Required action: Please work out how many lines in the entries below include the string "stop", and reply with the number alone.

Supplied data:
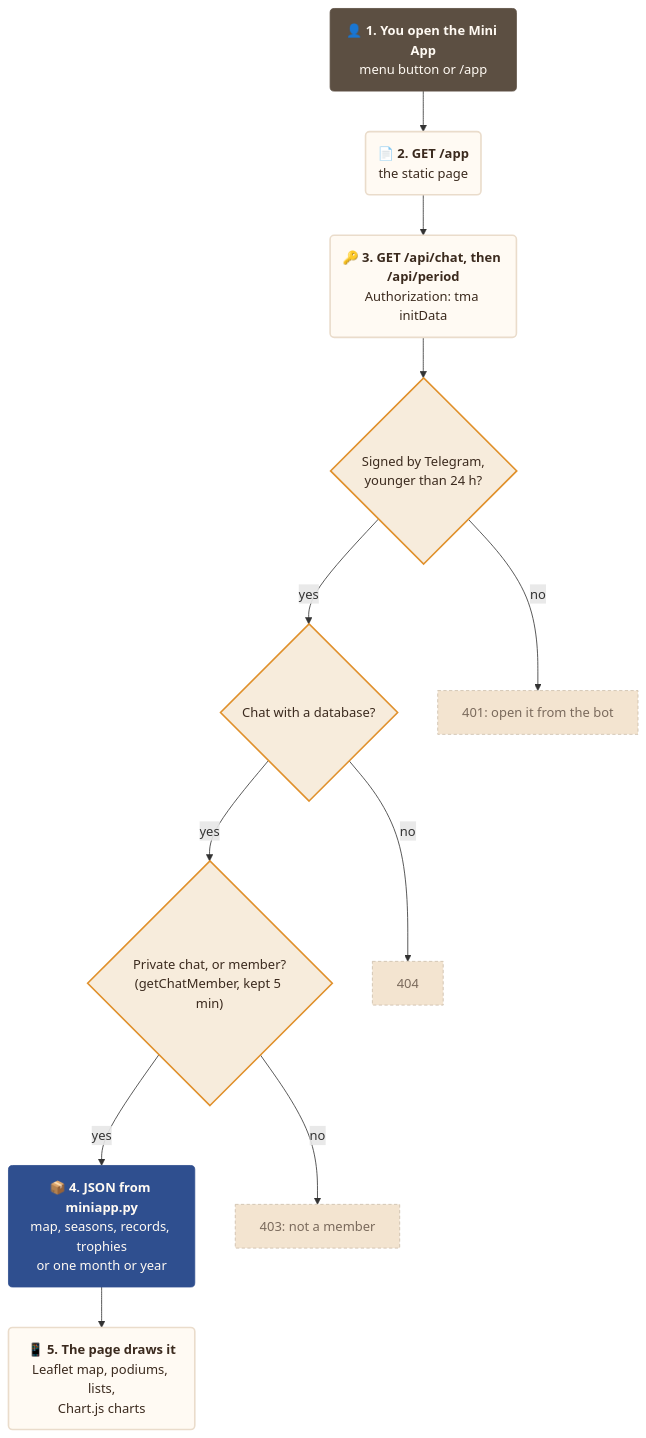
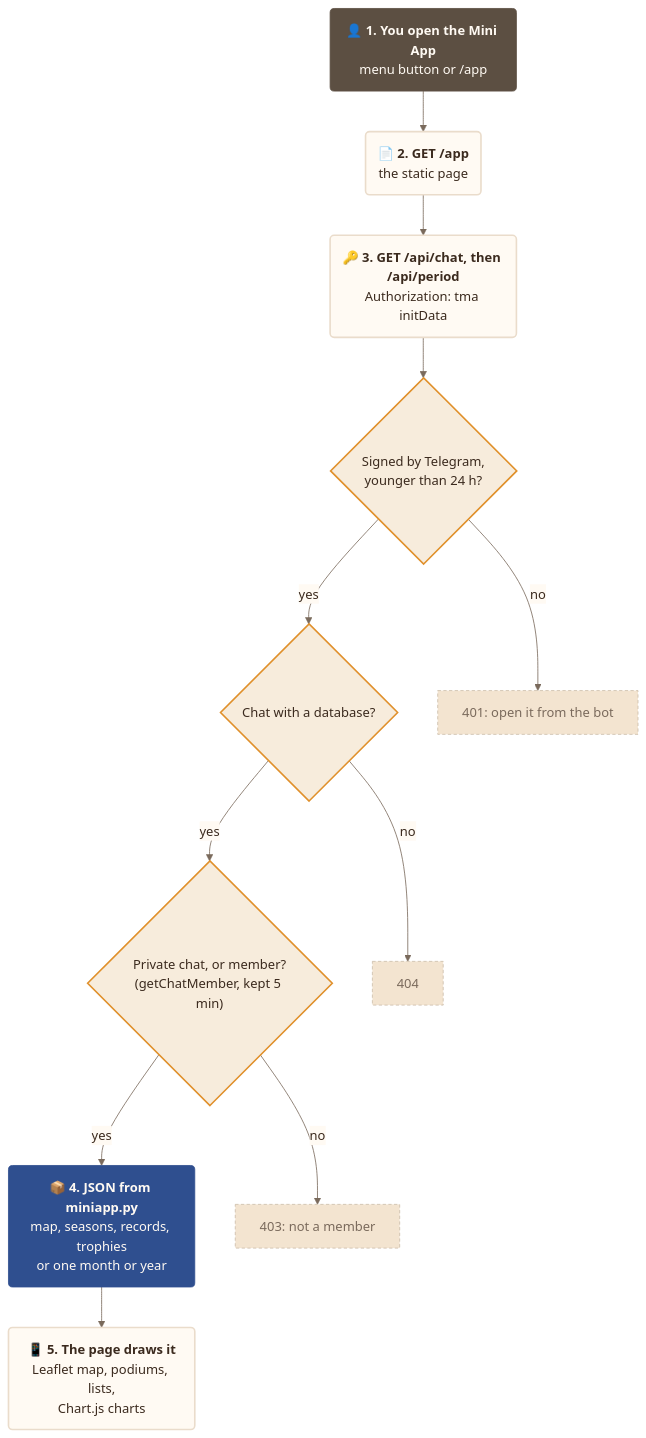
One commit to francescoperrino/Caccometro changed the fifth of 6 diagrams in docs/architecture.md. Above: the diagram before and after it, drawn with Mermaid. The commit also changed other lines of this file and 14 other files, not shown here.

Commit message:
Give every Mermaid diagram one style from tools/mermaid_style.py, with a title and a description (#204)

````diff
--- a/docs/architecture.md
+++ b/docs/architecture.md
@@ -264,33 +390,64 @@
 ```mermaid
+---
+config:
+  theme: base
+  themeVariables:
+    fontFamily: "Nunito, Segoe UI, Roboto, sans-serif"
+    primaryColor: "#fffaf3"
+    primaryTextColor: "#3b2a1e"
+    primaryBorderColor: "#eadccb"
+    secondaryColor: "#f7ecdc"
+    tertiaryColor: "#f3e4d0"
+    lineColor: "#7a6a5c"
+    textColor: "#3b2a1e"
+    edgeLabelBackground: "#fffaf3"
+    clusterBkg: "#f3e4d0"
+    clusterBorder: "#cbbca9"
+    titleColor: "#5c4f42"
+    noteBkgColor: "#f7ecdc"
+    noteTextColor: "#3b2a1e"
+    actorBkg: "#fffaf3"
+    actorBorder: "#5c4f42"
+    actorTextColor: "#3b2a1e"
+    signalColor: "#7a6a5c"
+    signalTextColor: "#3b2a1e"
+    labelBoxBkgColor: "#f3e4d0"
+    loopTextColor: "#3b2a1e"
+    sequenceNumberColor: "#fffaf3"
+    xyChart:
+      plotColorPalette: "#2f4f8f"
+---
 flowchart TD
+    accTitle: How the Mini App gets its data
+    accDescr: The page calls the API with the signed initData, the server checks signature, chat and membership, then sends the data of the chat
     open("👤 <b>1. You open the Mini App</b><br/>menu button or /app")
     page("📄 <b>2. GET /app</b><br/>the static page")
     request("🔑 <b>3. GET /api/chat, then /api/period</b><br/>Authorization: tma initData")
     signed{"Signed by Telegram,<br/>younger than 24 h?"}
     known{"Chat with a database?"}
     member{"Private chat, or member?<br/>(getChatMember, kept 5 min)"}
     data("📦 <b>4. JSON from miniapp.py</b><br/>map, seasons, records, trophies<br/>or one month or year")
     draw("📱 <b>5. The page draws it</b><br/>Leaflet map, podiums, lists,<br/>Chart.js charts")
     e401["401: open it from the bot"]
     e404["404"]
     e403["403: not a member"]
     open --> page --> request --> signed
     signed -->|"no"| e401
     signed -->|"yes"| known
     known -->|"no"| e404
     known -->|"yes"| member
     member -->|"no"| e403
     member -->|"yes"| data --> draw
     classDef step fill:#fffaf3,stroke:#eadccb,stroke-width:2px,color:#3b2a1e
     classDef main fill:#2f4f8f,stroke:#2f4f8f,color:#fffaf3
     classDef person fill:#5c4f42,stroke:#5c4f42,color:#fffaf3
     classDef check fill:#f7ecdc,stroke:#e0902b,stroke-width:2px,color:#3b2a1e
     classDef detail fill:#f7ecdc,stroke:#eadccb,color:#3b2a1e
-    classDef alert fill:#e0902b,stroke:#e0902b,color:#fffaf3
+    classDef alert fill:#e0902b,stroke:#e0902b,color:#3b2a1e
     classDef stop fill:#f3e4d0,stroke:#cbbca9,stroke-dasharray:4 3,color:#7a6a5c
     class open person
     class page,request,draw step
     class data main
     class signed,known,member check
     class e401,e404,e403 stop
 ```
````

Exercise output: 2